--- START ---

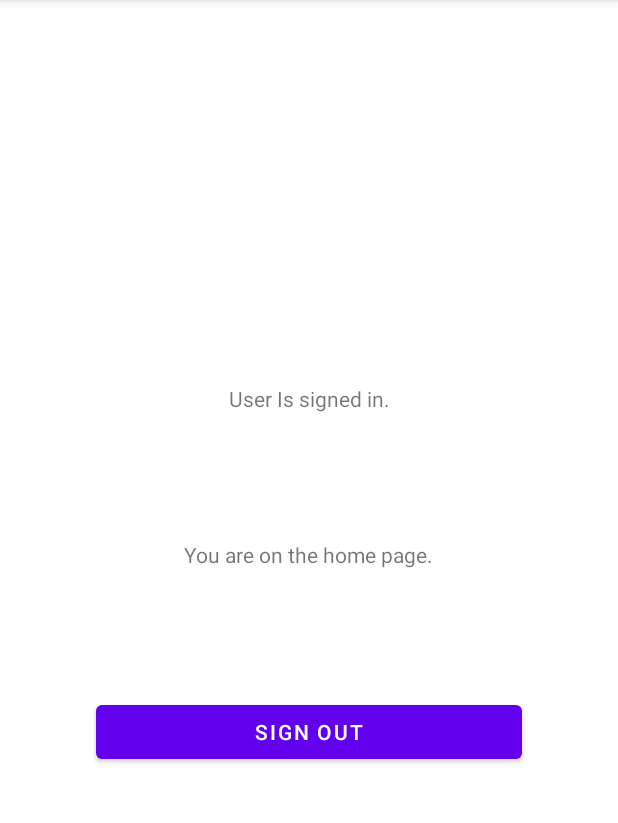
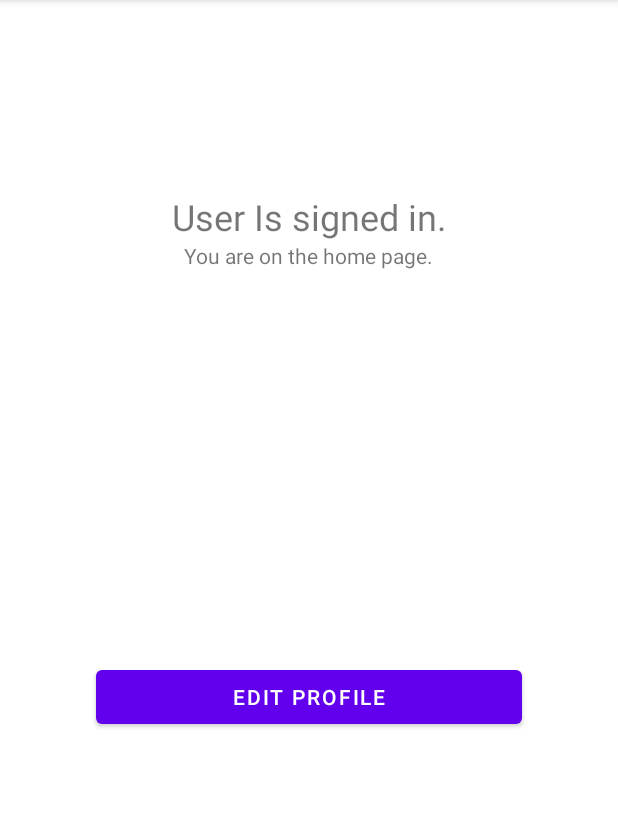
Before and after one commit to jnhalldev/CrunchwrapSupreme, an Android app: the screen it shows after launch once a user with an empty profile is signed in (MainActivity), on a phone screen of 412 x 824 dp, the part 84-907 px from its top. Run offline under Robolectric (Android 15) with nearby library versions, the phone set to English and light mode, and no system bars; our stand-ins replace Firebase (no records; nobody signed in at launch, a user with empty details on screens opened directly).

Commit message:
user imagebutton

```diff
--- a/app/build.gradle
+++ b/app/build.gradle
@@ -41,6 +41,7 @@ dependencies {
     implementation 'androidx.navigation:navigation-ui:2.5.3'
     implementation 'com.google.firebase:firebase-auth:21.0.2'
     implementation 'com.google.firebase:firebase-database:20.0.4'
+    implementation 'com.google.firebase:firebase-storage:20.1.0'
     testImplementation 'junit:junit:4.13.2'
     androidTestImplementation 'androidx.test.ext:junit:1.1.5'
     androidTestImplementation 'androidx.test.espresso:espresso-core:3.5.1'
--- a/app/src/main/java/com/example/crunchwrapsupreme/MainActivity.java
+++ b/app/src/main/java/com/example/crunchwrapsupreme/MainActivity.java
@@ -39,11 +39,11 @@ public class MainActivity extends AppCompatActivity {
             userSignedIn.setText("User Is signed out.");
         }
 
-        Button buttonSignOut = findViewById(R.id.buttonHomePageSignOut);
-        buttonSignOut.setOnClickListener(new View.OnClickListener() {
+        Button buttonProfile = findViewById(R.id.buttonHomePageEditProfile);
+        buttonProfile.setOnClickListener(new View.OnClickListener() {
             @Override
             public void onClick(View v) {
-                signUserOut();
+                showProfileActivity();
             }
         });
     }
@@ -54,10 +54,10 @@ public class MainActivity extends AppCompatActivity {
         finish();
     }
 
-    private void signUserOut() {
-        FirebaseAuth.getInstance().signOut();
+    private void showProfileActivity() {
+        Intent intent = new Intent(this, ProfileActivity.class);
+        startActivity(intent);
         finish();
-        startActivity(getIntent());
     }
 
     private boolean checkIfSignedIn() {
--- a/app/src/main/res/layout/activity_main.xml
+++ b/app/src/main/res/layout/activity_main.xml
@@ -6,24 +6,13 @@
     android:layout_height="match_parent"
     tools:context=".MainActivity">
 
-    <Button
-        android:id="@+id/buttonHomePageSignOut"
-        android:layout_width="0dp"
-        android:layout_height="wrap_content"
-        android:layout_marginStart="64dp"
-        android:layout_marginEnd="64dp"
-        android:layout_marginBottom="256dp"
-        android:text="Sign Out"
-        app:layout_constraintBottom_toBottomOf="parent"
-        app:layout_constraintEnd_toEndOf="parent"
-        app:layout_constraintStart_toStartOf="parent" />
-
     <TextView
         android:id="@+id/textViewUserSignedIn"
         android:layout_width="wrap_content"
         android:layout_height="wrap_content"
-        android:layout_marginTop="256dp"
+        android:layout_marginTop="128dp"
         android:text="User Is signed in."
+        android:textSize="24sp"
         app:layout_constraintEnd_toEndOf="parent"
         app:layout_constraintStart_toStartOf="parent"
         app:layout_constraintTop_toTopOf="parent" />
@@ -33,9 +22,20 @@
         android:layout_width="wrap_content"
         android:layout_height="wrap_content"
         android:text="You are on the home page."
-        app:layout_constraintBottom_toTopOf="@+id/buttonHomePageSignOut"
         app:layout_constraintEnd_toEndOf="parent"
         app:layout_constraintStart_toStartOf="parent"
         app:layout_constraintTop_toBottomOf="@+id/textViewUserSignedIn" />
 
+    <Button
+        android:id="@+id/buttonHomePageEditProfile"
+        android:layout_width="0dp"
+        android:layout_height="wrap_content"
+        android:layout_marginStart="64dp"
+        android:layout_marginEnd="64dp"
+        android:text="Edit Profile"
+        app:layout_constraintBottom_toBottomOf="parent"
+        app:layout_constraintEnd_toEndOf="parent"
+        app:layout_constraintStart_toStartOf="parent"
+        app:layout_constraintTop_toTopOf="@+id/textViewUserSignedIn2" />
+
 </androidx.constraintlayout.widget.ConstraintLayout>
```
Also changed, not shown: app/src/main/AndroidManifest.xml (+9 -0 lines), app/src/main/java/com/example/crunchwrapsupreme/ProfileActivity.java (added, +91 -0 lines), app/src/main/res/layout/activity_profile.xml (added, +38 -0 lines), app/src/main/res/drawable/profile_picture.png (added).
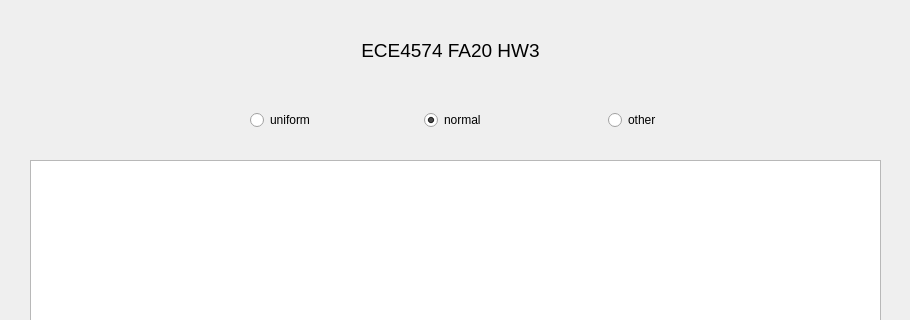
Old version of the form mainwindow.ui in the repository DhairyaSurana/Qt-Distribution; both pictures show x 0 to 910 and y 0 to 320 of the 910 by 661 pixel window.
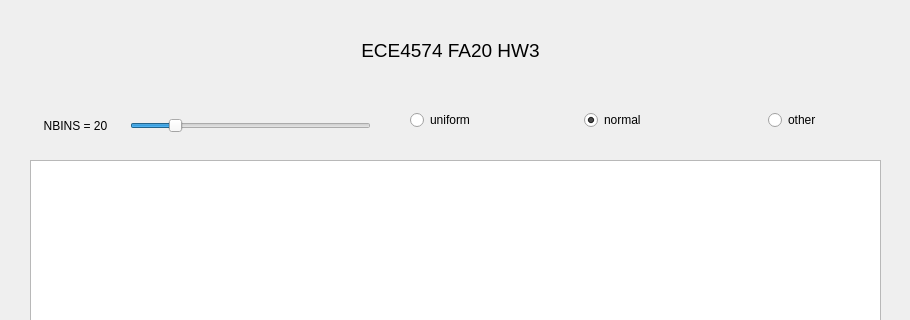
New version of the form. Custom widgets are drawn as their Qt base class.

Commit message: Added slider (program fails for bins under 20)

```diff
--- a/mainwindow.ui
+++ b/mainwindow.ui
@@ -17,7 +17,7 @@
    <widget class="QWidget" name="horizontalLayoutWidget">
     <property name="geometry">
      <rect>
-      <x>250</x>
+      <x>410</x>
       <y>100</y>
       <width>411</width>
       <height>41</height>
@@ -93,6 +93,50 @@
      <set>Qt::AlignCenter</set>
     </property>
    </widget>
+   <widget class="QSlider" name="horizontalSlider">
+    <property name="geometry">
+     <rect>
+      <x>130</x>
+      <y>110</y>
+      <width>241</width>
+      <height>31</height>
+     </rect>
+    </property>
+    <property name="minimum">
+     <number>4</number>
+    </property>
+    <property name="maximum">
+     <number>100</number>
+    </property>
+    <property name="value">
+     <number>20</number>
+    </property>
+    <property name="orientation">
+     <enum>Qt::Horizontal</enum>
+    </property>
+    <property name="tickPosition">
+     <enum>QSlider::NoTicks</enum>
+    </property>
+    <property name="tickInterval">
+     <number>1</number>
+    </property>
+   </widget>
+   <widget class="QLabel" name="bin_num">
+    <property name="geometry">
+     <rect>
+      <x>40</x>
+      <y>110</y>
+      <width>71</width>
+      <height>31</height>
+     </rect>
+    </property>
+    <property name="text">
+     <string>NBINS = 20</string>
+    </property>
+    <property name="alignment">
+     <set>Qt::AlignCenter</set>
+    </property>
+   </widget>
   </widget>
   <widget class="QMenuBar" name="menubar">
    <property name="geometry">
```
The commit also changes 2 other files.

--- END ---

*TASK GOAL*
Repeat the material above verbatim. Leave the pictures behind.

*RESPONSE AREA*
Before and after one commit to jnhalldev/CrunchwrapSupreme, an Android app: the screen it shows after launch once a user with an empty profile is signed in (MainActivity), on a phone screen of 412 x 824 dp, the part 84-907 px from its top. Run offline under Robolectric (Android 15) with nearby library versions, the phone set to English and light mode, and no system bars; our stand-ins replace Firebase (no records; nobody signed in at launch, a user with empty details on screens opened directly).

Commit message:
user imagebutton

```diff
--- a/app/build.gradle
+++ b/app/build.gradle
@@ -41,6 +41,7 @@ dependencies {
     implementation 'androidx.navigation:navigation-ui:2.5.3'
     implementation 'com.google.firebase:firebase-auth:21.0.2'
     implementation 'com.google.firebase:firebase-database:20.0.4'
+    implementation 'com.google.firebase:firebase-storage:20.1.0'
     testImplementation 'junit:junit:4.13.2'
     androidTestImplementation 'androidx.test.ext:junit:1.1.5'
     androidTestImplementation 'androidx.test.espresso:espresso-core:3.5.1'
--- a/app/src/main/java/com/example/crunchwrapsupreme/MainActivity.java
+++ b/app/src/main/java/com/example/crunchwrapsupreme/MainActivity.java
@@ -39,11 +39,11 @@ public class MainActivity extends AppCompatActivity {
             userSignedIn.setText("User Is signed out.");
         }
 
-        Button buttonSignOut = findViewById(R.id.buttonHomePageSignOut);
-        buttonSignOut.setOnClickListener(new View.OnClickListener() {
+        Button buttonProfile = findViewById(R.id.buttonHomePageEditProfile);
+        buttonProfile.setOnClickListener(new View.OnClickListener() {
             @Override
             public void onClick(View v) {
-                signUserOut();
+                showProfileActivity();
             }
         });
     }
@@ -54,10 +54,10 @@ public class MainActivity extends AppCompatActivity {
         finish();
     }
 
-    private void signUserOut() {
-        FirebaseAuth.getInstance().signOut();
+    private void showProfileActivity() {
+        Intent intent = new Intent(this, ProfileActivity.class);
+        startActivity(intent);
         finish();
-        startActivity(getIntent());
     }
 
     private boolean checkIfSignedIn() {
--- a/app/src/main/res/layout/activity_main.xml
+++ b/app/src/main/res/layout/activity_main.xml
@@ -6,24 +6,13 @@
     android:layout_height="match_parent"
     tools:context=".MainActivity">
 
-    <Button
-        android:id="@+id/buttonHomePageSignOut"
-        android:layout_width="0dp"
-        android:layout_height="wrap_content"
-        android:layout_marginStart="64dp"
-        android:layout_marginEnd="64dp"
-        android:layout_marginBottom="256dp"
-        android:text="Sign Out"
-        app:layout_constraintBottom_toBottomOf="parent"
-        app:layout_constraintEnd_toEndOf="parent"
-        app:layout_constraintStart_toStartOf="parent" />
-
     <TextView
         android:id="@+id/textViewUserSignedIn"
         android:layout_width="wrap_content"
         android:layout_height="wrap_content"
-        android:layout_marginTop="256dp"
+        android:layout_marginTop="128dp"
         android:text="User Is signed in."
+        android:textSize="24sp"
         app:layout_constraintEnd_toEndOf="parent"
         app:layout_constraintStart_toStartOf="parent"
         app:layout_constraintTop_toTopOf="parent" />
@@ -33,9 +22,20 @@
         android:layout_width="wrap_content"
         android:layout_height="wrap_content"
         android:text="You are on the home page."
-        app:layout_constraintBottom_toTopOf="@+id/buttonHomePageSignOut"
         app:layout_constraintEnd_toEndOf="parent"
         app:layout_constraintStart_toStartOf="parent"
         app:layout_constraintTop_toBottomOf="@+id/textViewUserSignedIn" />
 
+    <Button
+        android:id="@+id/buttonHomePageEditProfile"
+        android:layout_width="0dp"
+        android:layout_height="wrap_content"
+        android:layout_marginStart="64dp"
+        android:layout_marginEnd="64dp"
+        android:text="Edit Profile"
+        app:layout_constraintBottom_toBottomOf="parent"
+        app:layout_constraintEnd_toEndOf="parent"
+        app:layout_constraintStart_toStartOf="parent"
+        app:layout_constraintTop_toTopOf="@+id/textViewUserSignedIn2" />
+
 </androidx.constraintlayout.widget.ConstraintLayout>
```
Also changed, not shown: app/src/main/AndroidManifest.xml (+9 -0 lines), app/src/main/java/com/example/crunchwrapsupreme/ProfileActivity.java (added, +91 -0 lines), app/src/main/res/layout/activity_profile.xml (added, +38 -0 lines), app/src/main/res/drawable/profile_picture.png (added).
Old version of the form mainwindow.ui in the repository DhairyaSurana/Qt-Distribution; both pictures show x 0 to 910 and y 0 to 320 of the 910 by 661 pixel window.
New version of the form. Custom widgets are drawn as their Qt base class.

Commit message: Added slider (program fails for bins under 20)

```diff
--- a/mainwindow.ui
+++ b/mainwindow.ui
@@ -17,7 +17,7 @@
    <widget class="QWidget" name="horizontalLayoutWidget">
     <property name="geometry">
      <rect>
-      <x>250</x>
+      <x>410</x>
       <y>100</y>
       <width>411</width>
       <height>41</height>
@@ -93,6 +93,50 @@
      <set>Qt::AlignCenter</set>
     </property>
    </widget>
+   <widget class="QSlider" name="horizontalSlider">
+    <property name="geometry">
+     <rect>
+      <x>130</x>
+      <y>110</y>
+      <width>241</width>
+      <height>31</height>
+     </rect>
+    </property>
+    <property name="minimum">
+     <number>4</number>
+    </property>
+    <property name="maximum">
+     <number>100</number>
+    </property>
+    <property name="value">
+     <number>20</number>
+    </property>
+    <property name="orientation">
+     <enum>Qt::Horizontal</enum>
+    </property>
+    <property name="tickPosition">
+     <enum>QSlider::NoTicks</enum>
+    </property>
+    <property name="tickInterval">
+     <number>1</number>
+    </property>
+   </widget>
+   <widget class="QLabel" name="bin_num">
+    <property name="geometry">
+     <rect>
+      <x>40</x>
+      <y>110</y>
+      <width>71</width>
+      <height>31</height>
+     </rect>
+    </property>
+    <property name="text">
+     <string>NBINS = 20</string>
+    </property>
+    <property name="alignment">
+     <set>Qt::AlignCenter</set>
+    </property>
+   </widget>
   </widget>
   <widget class="QMenuBar" name="menubar">
    <property name="geometry">
```
The commit also changes 2 other files.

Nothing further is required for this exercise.